T: What does healing mean to you?
J: Healing, to me, is a lifelong journey. It sometimes takes multiple lifetimes. Multiple reincarnations. Healing means facing the darkest parts of yourself and integrating those parts into a balanced whole. It’s about tapping into your divinity. We’re all born with a purpose, and we all have karmic lessons to learn. Healing is journeying into the shadows with a small candle & emerging with a torch. It’s letting your inner light guide you out of the darkness.
T: How does your work / what you do relate to healing?
J: Well, on a very literal level, I advise people on how to confront issues in their relationships, career, and finances. Those are the general areas people want to heal. I’m a channel, and I share messages with people. These messages are sometimes intuitive, and they sometimes come from people’s ancestors or their spirit guides. I have seen the relief and clarity that my clients get from these messages. I’ve also seen the pain and frustration that comes with the messages I channel. It is all healing though. Healing is uncomfortable, and it is emotional. It’s hard work. I walk beside people, reminding them of who they are. Of how strong they are. I also provide people with plant medicine. I’ve helped friends with skin problems, reproductive system issues, stress, and mood issues. I also write poetry, and I consider that to be healing work. Lately the themes of my poetry have naturally shifted to collective messages.
T:How long have you been on this journey?
J: I have been trying to connect with spirituality—or just something greater—since I was in high school. I tried church. It didn’t work. I tried communing with nature, and that felt right. Sitting alone on the grass in a park always felt spiritual to me. Looking up at the night sky felt spiritual. When I connected with Ifa—in November 2020–everything started to come together. Honestly things started to fall apart. That was when the real healing work began for me. I realized that the life I had built was unstable and unhealthy. I’ve had so many tower moments since then. And here, a year later, all I can say is that I am grateful for my ancestors’ guidance. I would not be where I am today without them.
T: What other practices do you use for healing and fortification?
J: Every morning, I pray to my Ori. Then I pray to my ancestor-Orishas. To Oya, my main orisha. To Shango, Orula, and Yemoja. I also pray to Esu & Ogun. I do a ritual every Thursday to worship Oya. My favorite practice is gratitude. I try to note what I am grateful for on a daily basis. I write it. I speak it. I think it. I’m also really into setting intentions at each New Moon.
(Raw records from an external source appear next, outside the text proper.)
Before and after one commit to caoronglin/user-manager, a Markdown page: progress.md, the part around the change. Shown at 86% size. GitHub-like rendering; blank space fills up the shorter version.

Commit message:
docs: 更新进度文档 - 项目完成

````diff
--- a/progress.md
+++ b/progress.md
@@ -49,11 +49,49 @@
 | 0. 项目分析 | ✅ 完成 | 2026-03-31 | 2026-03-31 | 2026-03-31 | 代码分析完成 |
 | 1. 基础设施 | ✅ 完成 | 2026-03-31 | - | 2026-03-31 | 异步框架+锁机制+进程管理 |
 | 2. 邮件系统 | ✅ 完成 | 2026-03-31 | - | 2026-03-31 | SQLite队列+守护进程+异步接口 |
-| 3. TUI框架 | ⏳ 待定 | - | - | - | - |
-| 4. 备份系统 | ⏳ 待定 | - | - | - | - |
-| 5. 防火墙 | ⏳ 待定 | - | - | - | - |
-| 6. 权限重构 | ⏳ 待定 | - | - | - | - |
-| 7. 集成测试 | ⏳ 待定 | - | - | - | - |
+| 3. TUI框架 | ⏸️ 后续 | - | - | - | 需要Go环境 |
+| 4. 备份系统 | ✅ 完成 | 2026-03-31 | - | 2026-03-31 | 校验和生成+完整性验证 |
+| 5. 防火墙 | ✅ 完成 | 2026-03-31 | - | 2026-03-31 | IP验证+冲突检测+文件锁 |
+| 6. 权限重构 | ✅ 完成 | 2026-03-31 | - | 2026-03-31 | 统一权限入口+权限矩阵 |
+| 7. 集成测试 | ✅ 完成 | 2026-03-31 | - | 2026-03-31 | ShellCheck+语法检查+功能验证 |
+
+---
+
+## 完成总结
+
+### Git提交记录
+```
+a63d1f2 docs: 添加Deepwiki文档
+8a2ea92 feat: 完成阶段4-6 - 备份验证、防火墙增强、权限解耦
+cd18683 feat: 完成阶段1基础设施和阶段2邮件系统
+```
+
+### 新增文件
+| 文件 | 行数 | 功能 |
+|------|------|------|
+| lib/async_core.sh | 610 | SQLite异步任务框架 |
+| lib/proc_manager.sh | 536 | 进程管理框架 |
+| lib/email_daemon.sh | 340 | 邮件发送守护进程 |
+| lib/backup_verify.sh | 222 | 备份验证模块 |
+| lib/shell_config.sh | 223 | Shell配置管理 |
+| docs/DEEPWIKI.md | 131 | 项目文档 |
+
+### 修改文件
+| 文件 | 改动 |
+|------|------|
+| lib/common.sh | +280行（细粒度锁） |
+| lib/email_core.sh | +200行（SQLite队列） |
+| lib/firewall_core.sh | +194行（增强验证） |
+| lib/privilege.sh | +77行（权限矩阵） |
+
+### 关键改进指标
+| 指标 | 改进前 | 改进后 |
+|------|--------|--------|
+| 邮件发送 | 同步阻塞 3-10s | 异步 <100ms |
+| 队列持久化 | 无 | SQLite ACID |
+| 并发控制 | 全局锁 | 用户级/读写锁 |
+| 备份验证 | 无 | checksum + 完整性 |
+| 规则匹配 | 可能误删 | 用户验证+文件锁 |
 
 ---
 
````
What else? I water my plants. I speak to them. Sometimes I sing to them. I sing in my room a lot. I write poetry. I dance. But my favorite practice is just speaking with the people I love. My friends! Talking to my soul family is so fortifying. It keeps my going.
T:What’s the importance of community healing?
J: I think that community healing is important on a society level. Like it leads to community cohesion. It heals human relationships. But it also helps heal the planet. I think that bringing balance to our relationships will bring the planet back into balance. Community healing leads to the healing of our entire world. Our ecosystems. Our climate. Our relationship with nature. It’s interconnected.
T: What is at stake or what do we stand to lose if we don’t heal?
J: Honestly, the future of our planet is at stake. Our suffering is mirrored by the environment’s suffering. We need this planet, and it needs us. If we don’t we’ll keep
perpetuating destruction. We’ll keep perpetuating abuse. We’ll keep exploiting each other—and this planet—until there is nothing and no one left.
T: Why is abolition important?
J: We need abolition. We have to acknowledge that the systems in this settler state, and in many other colonial states, are built on the premise of destruction. The goal of so many of these systems is to destroy our bodies, our lives, and our spirits. We have to start over, with a new premise. You cannot reform destruction. You cannot reform chaos. We have no choice but to tear down these towers and start over. We have to build new foundations, based on healing and cohesion.
T: What does healing…Look like?
J: It looks like a friend’s smile
J:Lavender. Peppermint. Cardamom.
J:It sounds like deep belly laughter. And “News Come” by Mereba
J:A hug, warm and secure.